## [Source material]

● ● ● ●

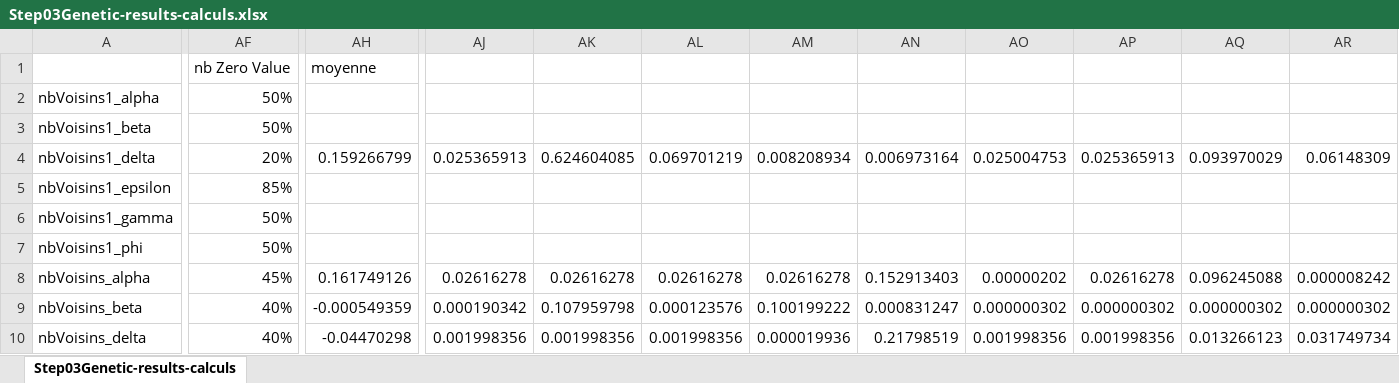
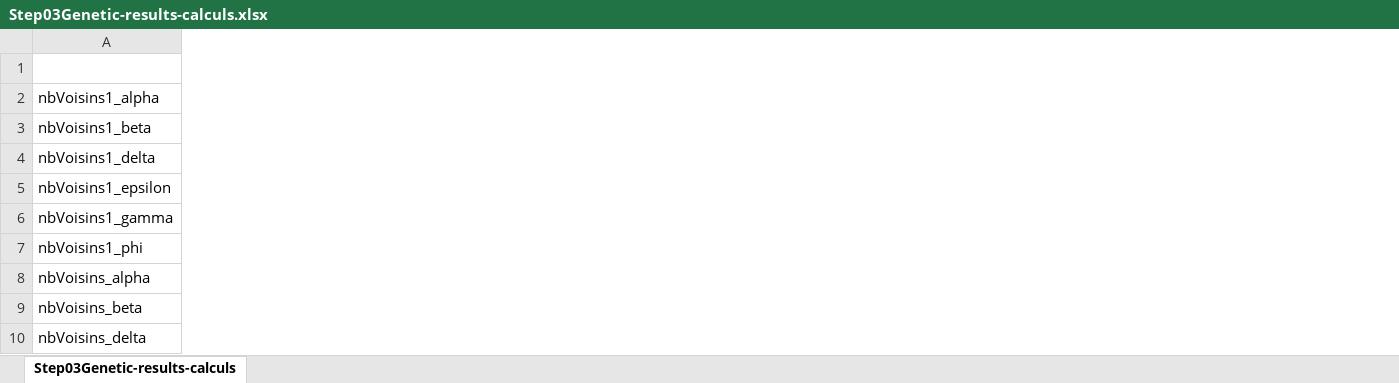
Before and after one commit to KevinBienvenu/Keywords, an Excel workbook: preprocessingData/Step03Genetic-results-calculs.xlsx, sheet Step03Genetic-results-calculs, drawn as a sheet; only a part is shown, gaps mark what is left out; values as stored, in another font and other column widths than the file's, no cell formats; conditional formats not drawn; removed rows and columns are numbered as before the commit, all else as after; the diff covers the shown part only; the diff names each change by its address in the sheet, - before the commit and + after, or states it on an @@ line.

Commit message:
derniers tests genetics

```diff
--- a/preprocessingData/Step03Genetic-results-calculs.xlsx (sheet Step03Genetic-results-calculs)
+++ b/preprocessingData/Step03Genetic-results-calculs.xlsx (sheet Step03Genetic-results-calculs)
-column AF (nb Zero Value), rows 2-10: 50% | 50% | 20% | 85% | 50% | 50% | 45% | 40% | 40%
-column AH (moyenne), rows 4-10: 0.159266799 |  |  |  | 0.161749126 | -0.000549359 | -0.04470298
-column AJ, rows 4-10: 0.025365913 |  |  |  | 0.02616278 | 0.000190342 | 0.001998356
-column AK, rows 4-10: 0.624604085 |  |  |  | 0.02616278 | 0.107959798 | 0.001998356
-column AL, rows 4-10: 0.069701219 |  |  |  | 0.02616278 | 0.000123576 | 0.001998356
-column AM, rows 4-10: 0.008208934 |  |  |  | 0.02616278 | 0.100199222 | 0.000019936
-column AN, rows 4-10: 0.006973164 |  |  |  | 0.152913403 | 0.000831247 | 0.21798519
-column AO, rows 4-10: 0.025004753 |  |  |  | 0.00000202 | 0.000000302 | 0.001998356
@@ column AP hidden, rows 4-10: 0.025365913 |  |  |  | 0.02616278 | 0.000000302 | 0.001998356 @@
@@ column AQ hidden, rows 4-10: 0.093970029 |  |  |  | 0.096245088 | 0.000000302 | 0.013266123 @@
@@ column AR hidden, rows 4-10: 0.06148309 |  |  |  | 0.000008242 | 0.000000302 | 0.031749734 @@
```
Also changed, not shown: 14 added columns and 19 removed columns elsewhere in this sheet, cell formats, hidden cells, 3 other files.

● ● ● ●

## [Assignment]
Return every line holding the word "cell" from the records.

## [Output for this exercise]
Before and after one commit to KevinBienvenu/Keywords, an Excel workbook: preprocessingData/Step03Genetic-results-calculs.xlsx, sheet Step03Genetic-results-calculs, drawn as a sheet; only a part is shown, gaps mark what is left out; values as stored, in another font and other column widths than the file's, no cell formats; conditional formats not drawn; removed rows and columns are numbered as before the commit, all else as after; the diff covers the shown part only; the diff names each change by its address in the sheet, - before the commit and + after, or states it on an @@ line.
Also changed, not shown: 14 added columns and 19 removed columns elsewhere in this sheet, cell formats, hidden cells, 3 other files.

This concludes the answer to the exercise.